You missed System C (integrated) mentioned in the first post by Chris Bourdeaux. A key component of the UHBristol GDE.
26 February 2018 @ 20:50
You also missed the excellent open source openEP. This is based on software running very successfully in Slovenia that has been localised for UK use.
it’s currently being implemented in plymouth with other trusts expected to sign soon.
it runs on openEHR so provides a great way to start for those who want to move to an open platform.
27 February 2018 @ 09:32
I agree that openEP is a very interesting development and I will be following the progress with genuine interest. The fact that it only runs on top of an openEHR clinical database structure is also a welcome development but I feel it might resrict it’s attraction to other NHS Trusts.
If it could be made to run from an ‘openFHIR’ clinical database structure then it would be even more
‘marketable’ to other NHS Trusts.
27 February 2018 @ 16:41
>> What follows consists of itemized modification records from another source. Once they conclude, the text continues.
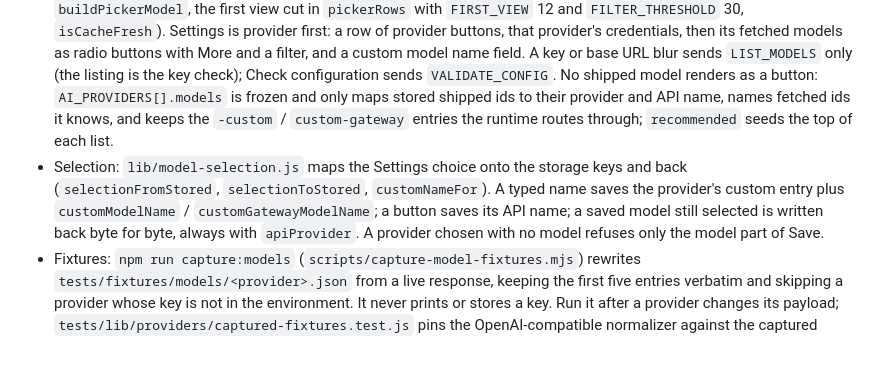
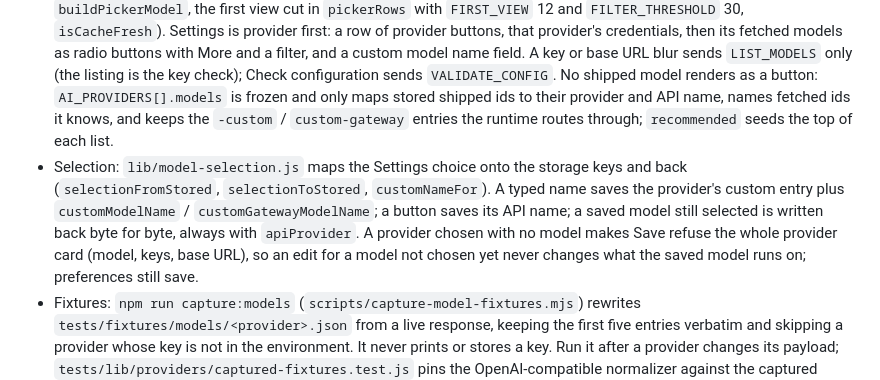
Before and after one commit to ddtcorex/omni-ai, a Markdown page: AGENTS.md, the part around the change. GitHub-like rendering; blank space fills up the shorter version.

Commit message:
docs(agents): say a refused save leaves the whole provider card alone

```diff
--- a/AGENTS.md
+++ b/AGENTS.md
@@ -134,7 +134,7 @@ Side panel/settings ⇄ service worker (`chrome.runtime.sendMessage`; handler MU
 - Custom models use the `-custom` suffix convention; the actual model name comes from storage (`customModelName` / `customGatewayModelName`).
 - Listing: every provider module also exports `async listModels(config)` returning `{ models, truncated }`, where each model is `{ id, label, createdAt, state, methods }`. `listModels(providerId, config)` in `lib/providers/index.js` dispatches through the same `MODULES` map and throws for an id that is not in it (a listing call carries a credential, so it never falls back to Gemini). Anthropic and Gemini paginate; every listing call stops at `LIST_PAGE_CAP` (5) and reports `truncated`. The wire calls live in `lib/providers/model-listing.js` (shared by the OpenAI-shaped trio) so the Provider Pattern rule keeps holding.
 - Catalog: `lib/model-catalog.js` holds the pure logic (chat filters `CHAT_ID_RULES`, ranking and dedupe in `buildPickerModel`, the first view cut in `pickerRows` with `FIRST_VIEW` 12 and `FILTER_THRESHOLD` 30, `isCacheFresh`). Settings is provider first: a row of provider buttons, that provider's credentials, then its fetched models as radio buttons with More and a filter, and a custom model name field. A key or base URL blur sends `LIST_MODELS` only (the listing is the key check); Check configuration sends `VALIDATE_CONFIG`. No shipped model renders as a button: `AI_PROVIDERS[].models` is frozen and only maps stored shipped ids to their provider and API name, names fetched ids it knows, and keeps the `-custom` / `custom-gateway` entries the runtime routes through; `recommended` seeds the top of each list.
-- Selection: `lib/model-selection.js` maps the Settings choice onto the storage keys and back (`selectionFromStored`, `selectionToStored`, `customNameFor`). A typed name saves the provider's custom entry plus `customModelName` / `customGatewayModelName`; a button saves its API name; a saved model still selected is written back byte for byte, always with `apiProvider`. A provider chosen with no model refuses only the model part of Save.
+- Selection: `lib/model-selection.js` maps the Settings choice onto the storage keys and back (`selectionFromStored`, `selectionToStored`, `customNameFor`). A typed name saves the provider's custom entry plus `customModelName` / `customGatewayModelName`; a button saves its API name; a saved model still selected is written back byte for byte, always with `apiProvider`. A provider chosen with no model makes Save refuse the whole provider card (model, keys, base URL), so an edit for a model not chosen yet never changes what the saved model runs on; preferences still save.
 - Fixtures: `npm run capture:models` (`scripts/capture-model-fixtures.mjs`) rewrites `tests/fixtures/models/<provider>.json` from a live response, keeping the first five entries verbatim and skipping a provider whose key is not in the environment. It never prints or stores a key. Run it after a provider changes its payload; `tests/lib/providers/captured-fixtures.test.js` pins the OpenAI-compatible normalizer against the captured OpenRouter payload.
 - Cache: one `chrome.storage.local` key `modelCatalog`, `{ [providerId]: { fetchedAt, models, truncated, baseUrl? } }`, owned by `getModelCatalogCache` / `setModelCatalogCache` in `lib/storage.js` (writes are chained, so concurrent listings never drop an entry), seven day TTL. The `LIST_MODELS` message takes `{ provider, key?, baseUrl? }` and refreshes exactly one provider per call. Only a listing made with the saved credential is cached (`cached: true` in the reply); a Custom Gateway entry records its `baseUrl` and Settings ignores it once the saved URL differs. A caller supplied `baseUrl` is used only with a caller supplied key, or when no key exists at all, so a stored key never reaches a host the caller chose and a typed key never reaches the old gateway.
 
```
CGI are the implementation, integration and support partner for Marand in the UK and are delivering the Plymouth project as we speak. I am happy to discuss if anyone needs further detail.
23 February 2018 @ 12:09
Jeremy Hunt saying there will be money available for an IT procurement – I’m sure we’ve heard this before. You’ve more chance of 30 degree weather in Newcastle this weekend than that money materialising!
23 February 2018 @ 16:41
23 February 2018 @ 17:21
Yes. I forgot to mention Epic (integrated) and McKesson (integrated). Throughout my NHS career I have always had to use best of breed systems that were poorly integrated. My personal choice would be a fully integrated system with ‘acceptable/reasonable’ ePMA functionality.
If you have to enter a patient’s allergy status into more than one best of breed ‘module’ then you are duplicating clinical data entry and may be putting the patient at risk.
It just doesn’t make sense does it.
23 February 2018 @ 18:33
That’s why FHIR resources are being defined for things like allergies. There will always be some kind of air gap between providers in this country so for many reasons this kind of interfacing must be delivered, and suppliers such as the ones mentioned will have to use it too
23 February 2018 @ 18:34
Agreed, it must be harder to do clinical decision support if you do not have an integrated system.
I wonder how the money will be distributed ? through the STPs?
If hospitals have ePrescribing across the wards will they be helped with outpatients? Will we all be helped to become DM+D compliant, which would seriously help the primary-secondary integration interface to improve. I suspect that interface is the area of biggest risk.
24 February 2018 @ 10:34
One more (British supplier) is TPP SystmOne (integrated) who have their first inpatient ePMA system in use at Airedale hospital.
It’s always been a bit of a mystery to me why British health software companies haven’t developed fully integrated hospital EMR products whereas they seem to be the norm in the USA.
26 February 2018 @ 08:55
@AndrewG – easy. The UK health system is a cost. In the USA the health system is profits for insurance companies. If you’re trying to sell a product to which are you going to find it easier to do? You can’t sell to someone who has no money… unless you are selling credit of course which is another story. This is why some of the systems in the UK have clinical bugs because the companies do not have the best developers available.
7 March 2018 @ 20:22
Another supplier… EMIS Health has an ePMA product, which is live in several organisations.
Interesting that there’s been no follow up regarding this ‘promise’ of £75m funding… is this new money, or the usual re-distribution of funds already declared. WIll it be another match-funding exercise? Who will distribute funds? Etc. etc. etc…..
23 February 2018 @ 19:17
That is an unfortunate reality. Having a patients Med’s in 1 system and clinical documentation in another for example, makes the job harder for the clinician. The clinician needs everything in view to make an informed decision. Interfaces can’t do that, API’s could, but i’m yet to see that. A lot of data is used to make informed decisions at the point of prescribing, more than should be sent via an interface.
Let’s not forget, its likely cheaper to have all under an EMR, rather than multiple other systems.